In scale, in variety, in sheer inventiveness, Coney Island was unlike anything anyone had ever seen, and eventually, everyone came to see it. At the turn of the century, Coney Island exploded in a forest of glittering electric towers and a riot of rides, restaurants, recreated disasters, freak shows, and historical displays when three vast amusement parks -- Steeplechase, Luna Park, and Dreamland -- were built. Indicative of its overwhelming popularity, on a single day in September 1906, 200,000 postcards were mailed from Coney Island. A showcase for the wonders of the machine age, Coney Island was an extraordinary amusement empire that astonished, delighted, and shocked the nation -- and took Americans from the Victorian age into the modern world
Prohibition by Ken Burns( Visual )

1 edition published in 2011 in English and held by 315 WorldCat member libraries worldwide

This videodisc explores the extraordinary story of what happens when a freedom-loving nation outlaws the sale of intoxicating liquor, and the disastrous unintended consequences that follow. The utterly relevant cautionary tale raises profound questions about the proper role of government and the limits of legislating morality.
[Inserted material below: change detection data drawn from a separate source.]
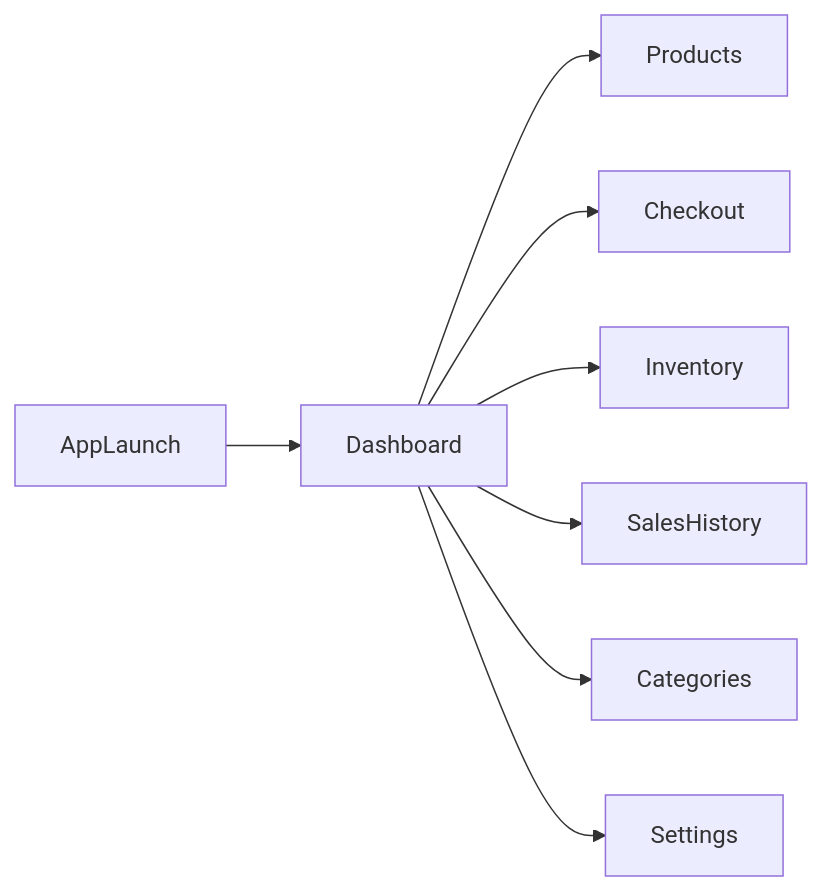
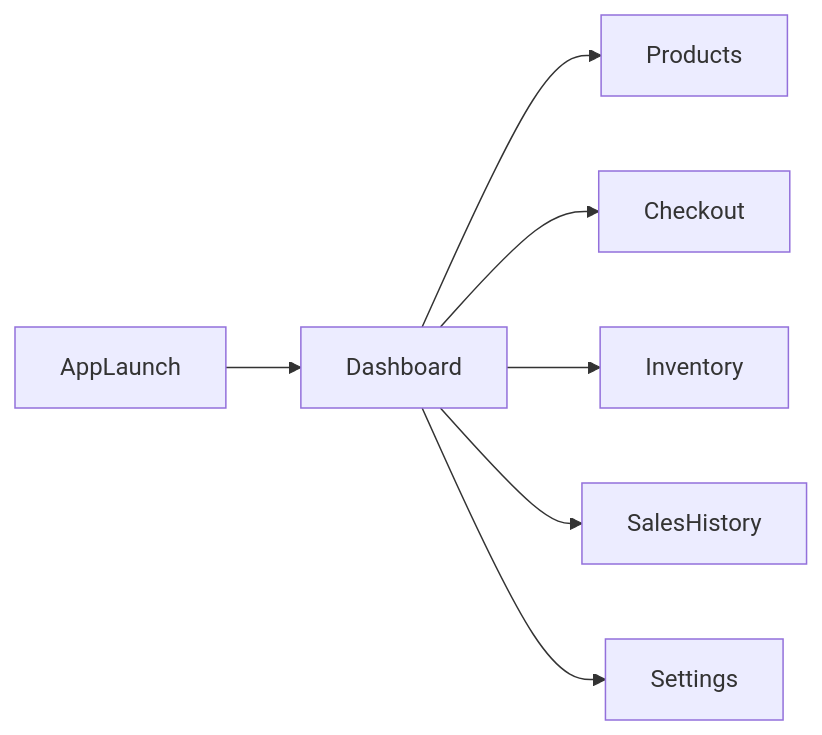
Before and after one commit to mozaikuu/Full_Cashier_System: the third of 3 diagrams in Implementation.md, drawn with Mermaid. The commit also changed other lines of this file and 21 other files, not shown here.

````diff
--- a/Implementation.md
+++ b/Implementation.md
@@ -187,10 +182,9 @@
 ```mermaid
 flowchart LR
     AppLaunch --> Dashboard
     Dashboard --> Products
     Dashboard --> Checkout
     Dashboard --> Inventory
     Dashboard --> SalesHistory
-    Dashboard --> Categories
     Dashboard --> Settings
 ```
````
When the country goes dry in 1920, after a century of debate, millions of law-abiding Americans become lawbreakers overnight
Serpent Mother by Allen Moore( Visual )
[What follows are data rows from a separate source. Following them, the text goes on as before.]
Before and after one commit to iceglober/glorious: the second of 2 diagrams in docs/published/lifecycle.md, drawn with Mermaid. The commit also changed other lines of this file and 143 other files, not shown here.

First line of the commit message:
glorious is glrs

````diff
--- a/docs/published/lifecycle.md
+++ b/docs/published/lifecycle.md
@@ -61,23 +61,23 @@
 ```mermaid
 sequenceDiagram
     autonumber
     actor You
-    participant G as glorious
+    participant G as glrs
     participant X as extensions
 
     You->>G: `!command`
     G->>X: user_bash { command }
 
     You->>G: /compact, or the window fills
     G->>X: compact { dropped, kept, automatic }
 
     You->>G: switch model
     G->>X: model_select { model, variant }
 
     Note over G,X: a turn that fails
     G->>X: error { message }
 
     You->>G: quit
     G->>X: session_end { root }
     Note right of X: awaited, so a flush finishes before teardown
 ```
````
12 editions published between 1985 and 2014 in English and Bengali and held by 310 WorldCat member libraries worldwide

Shows how the Bengalis in the town of Bishnupur worship the snake goddess Manasà„, a deity of the earth who is close to the day-to-day concerns of agrarian life
School, the story of American public education( Visual )

1 edition published in 2004 in English and held by 296 WorldCat member libraries worldwide

Traces the history of public education in the United States from the country's origin to the present day
Jews and baseball : an American love story( Visual )

2 editions published between 2010 and 2011 in English and held by 277 WorldCat member libraries worldwide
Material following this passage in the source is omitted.